GIVEN RECORDS:
•••••

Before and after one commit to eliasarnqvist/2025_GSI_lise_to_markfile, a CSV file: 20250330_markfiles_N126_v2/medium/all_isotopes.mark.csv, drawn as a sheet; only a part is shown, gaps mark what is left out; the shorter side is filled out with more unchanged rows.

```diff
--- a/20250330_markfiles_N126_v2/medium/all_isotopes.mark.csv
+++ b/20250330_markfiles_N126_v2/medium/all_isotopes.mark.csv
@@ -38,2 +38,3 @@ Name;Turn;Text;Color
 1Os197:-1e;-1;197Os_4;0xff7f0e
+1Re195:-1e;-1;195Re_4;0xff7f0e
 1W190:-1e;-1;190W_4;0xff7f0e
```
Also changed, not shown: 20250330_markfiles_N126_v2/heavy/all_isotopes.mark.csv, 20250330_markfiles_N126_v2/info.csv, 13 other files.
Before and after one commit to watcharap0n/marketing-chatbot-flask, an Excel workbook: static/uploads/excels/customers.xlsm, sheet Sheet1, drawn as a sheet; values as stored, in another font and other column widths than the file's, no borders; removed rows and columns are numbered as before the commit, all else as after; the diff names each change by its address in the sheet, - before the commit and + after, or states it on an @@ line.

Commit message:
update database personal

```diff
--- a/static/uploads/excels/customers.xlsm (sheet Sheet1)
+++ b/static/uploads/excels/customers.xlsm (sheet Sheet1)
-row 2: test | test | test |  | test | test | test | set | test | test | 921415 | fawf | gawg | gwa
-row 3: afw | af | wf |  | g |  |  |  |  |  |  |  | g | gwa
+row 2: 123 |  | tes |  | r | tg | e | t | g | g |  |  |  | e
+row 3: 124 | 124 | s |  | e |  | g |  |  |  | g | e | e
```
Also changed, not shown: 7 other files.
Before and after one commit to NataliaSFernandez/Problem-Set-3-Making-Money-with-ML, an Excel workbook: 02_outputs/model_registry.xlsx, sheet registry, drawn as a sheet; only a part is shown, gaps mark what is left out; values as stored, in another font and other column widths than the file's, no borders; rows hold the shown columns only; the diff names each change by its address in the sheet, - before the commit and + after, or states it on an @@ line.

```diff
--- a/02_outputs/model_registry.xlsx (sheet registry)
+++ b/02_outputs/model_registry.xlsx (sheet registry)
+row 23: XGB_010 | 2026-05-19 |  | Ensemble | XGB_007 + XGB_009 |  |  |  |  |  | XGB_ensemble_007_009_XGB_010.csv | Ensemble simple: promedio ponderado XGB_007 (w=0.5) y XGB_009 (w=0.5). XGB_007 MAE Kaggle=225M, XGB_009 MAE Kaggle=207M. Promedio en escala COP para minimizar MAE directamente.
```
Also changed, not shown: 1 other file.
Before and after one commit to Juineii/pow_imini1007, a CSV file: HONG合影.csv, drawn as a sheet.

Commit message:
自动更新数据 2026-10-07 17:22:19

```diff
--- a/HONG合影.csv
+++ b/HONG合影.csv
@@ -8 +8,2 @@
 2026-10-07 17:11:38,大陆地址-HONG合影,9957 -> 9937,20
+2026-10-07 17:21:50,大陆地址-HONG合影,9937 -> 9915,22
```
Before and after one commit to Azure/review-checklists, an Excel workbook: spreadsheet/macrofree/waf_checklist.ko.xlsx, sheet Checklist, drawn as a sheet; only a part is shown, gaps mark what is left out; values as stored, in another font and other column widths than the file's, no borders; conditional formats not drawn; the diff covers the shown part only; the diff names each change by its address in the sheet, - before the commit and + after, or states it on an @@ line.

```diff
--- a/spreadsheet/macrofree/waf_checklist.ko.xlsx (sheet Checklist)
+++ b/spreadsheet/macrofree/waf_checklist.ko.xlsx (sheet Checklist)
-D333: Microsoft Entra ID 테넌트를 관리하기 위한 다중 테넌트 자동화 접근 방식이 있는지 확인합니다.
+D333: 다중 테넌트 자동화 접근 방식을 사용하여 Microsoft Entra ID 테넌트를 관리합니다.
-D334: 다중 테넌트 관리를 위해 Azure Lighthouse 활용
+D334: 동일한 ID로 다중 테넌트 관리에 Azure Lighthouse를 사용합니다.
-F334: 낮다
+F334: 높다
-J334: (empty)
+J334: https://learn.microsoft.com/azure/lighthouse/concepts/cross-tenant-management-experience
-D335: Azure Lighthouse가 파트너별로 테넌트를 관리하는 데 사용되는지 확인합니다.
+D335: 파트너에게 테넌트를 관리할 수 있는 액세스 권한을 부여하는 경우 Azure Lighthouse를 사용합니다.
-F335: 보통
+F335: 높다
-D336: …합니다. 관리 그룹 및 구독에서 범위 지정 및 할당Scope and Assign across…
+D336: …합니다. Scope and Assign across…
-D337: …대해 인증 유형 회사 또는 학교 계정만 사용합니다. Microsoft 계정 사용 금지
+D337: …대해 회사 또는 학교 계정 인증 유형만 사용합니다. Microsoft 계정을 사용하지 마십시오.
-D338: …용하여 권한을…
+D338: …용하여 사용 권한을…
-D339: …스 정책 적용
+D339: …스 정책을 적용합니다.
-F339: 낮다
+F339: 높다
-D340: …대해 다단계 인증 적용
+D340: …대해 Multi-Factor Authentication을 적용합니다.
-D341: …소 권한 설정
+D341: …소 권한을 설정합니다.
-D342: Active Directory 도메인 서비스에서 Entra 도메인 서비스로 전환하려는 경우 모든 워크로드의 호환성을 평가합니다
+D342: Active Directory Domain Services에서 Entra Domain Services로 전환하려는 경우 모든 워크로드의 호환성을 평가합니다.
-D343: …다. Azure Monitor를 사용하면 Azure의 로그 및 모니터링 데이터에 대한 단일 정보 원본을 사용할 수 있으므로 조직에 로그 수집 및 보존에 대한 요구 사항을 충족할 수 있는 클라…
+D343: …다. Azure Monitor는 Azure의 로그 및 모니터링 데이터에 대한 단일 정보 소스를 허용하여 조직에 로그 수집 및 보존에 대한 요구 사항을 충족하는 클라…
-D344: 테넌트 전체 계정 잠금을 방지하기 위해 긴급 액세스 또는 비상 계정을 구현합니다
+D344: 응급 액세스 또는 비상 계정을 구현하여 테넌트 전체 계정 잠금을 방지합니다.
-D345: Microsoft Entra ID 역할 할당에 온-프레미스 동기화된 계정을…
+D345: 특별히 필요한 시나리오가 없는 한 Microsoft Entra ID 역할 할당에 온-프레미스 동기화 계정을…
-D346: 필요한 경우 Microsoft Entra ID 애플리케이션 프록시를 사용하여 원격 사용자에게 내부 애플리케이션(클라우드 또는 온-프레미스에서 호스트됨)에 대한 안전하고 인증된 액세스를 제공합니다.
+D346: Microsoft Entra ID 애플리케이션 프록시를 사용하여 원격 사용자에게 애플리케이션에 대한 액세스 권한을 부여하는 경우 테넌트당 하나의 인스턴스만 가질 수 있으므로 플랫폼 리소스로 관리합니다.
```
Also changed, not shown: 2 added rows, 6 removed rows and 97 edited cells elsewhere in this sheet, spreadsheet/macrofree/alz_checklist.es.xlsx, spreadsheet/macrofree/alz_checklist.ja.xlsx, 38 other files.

•••••

PROBLEM DESCRIPTION: Would you please show every line of the material above that includes the string "HONG合影"?

RESULT OF THIS TASK:
Before and after one commit to Juineii/pow_imini1007, a CSV file: HONG合影.csv, drawn as a sheet.
--- a/HONG合影.csv
+++ b/HONG合影.csv
 2026-10-07 17:11:38,大陆地址-HONG合影,9957 -> 9937,20
+2026-10-07 17:21:50,大陆地址-HONG合影,9937 -> 9915,22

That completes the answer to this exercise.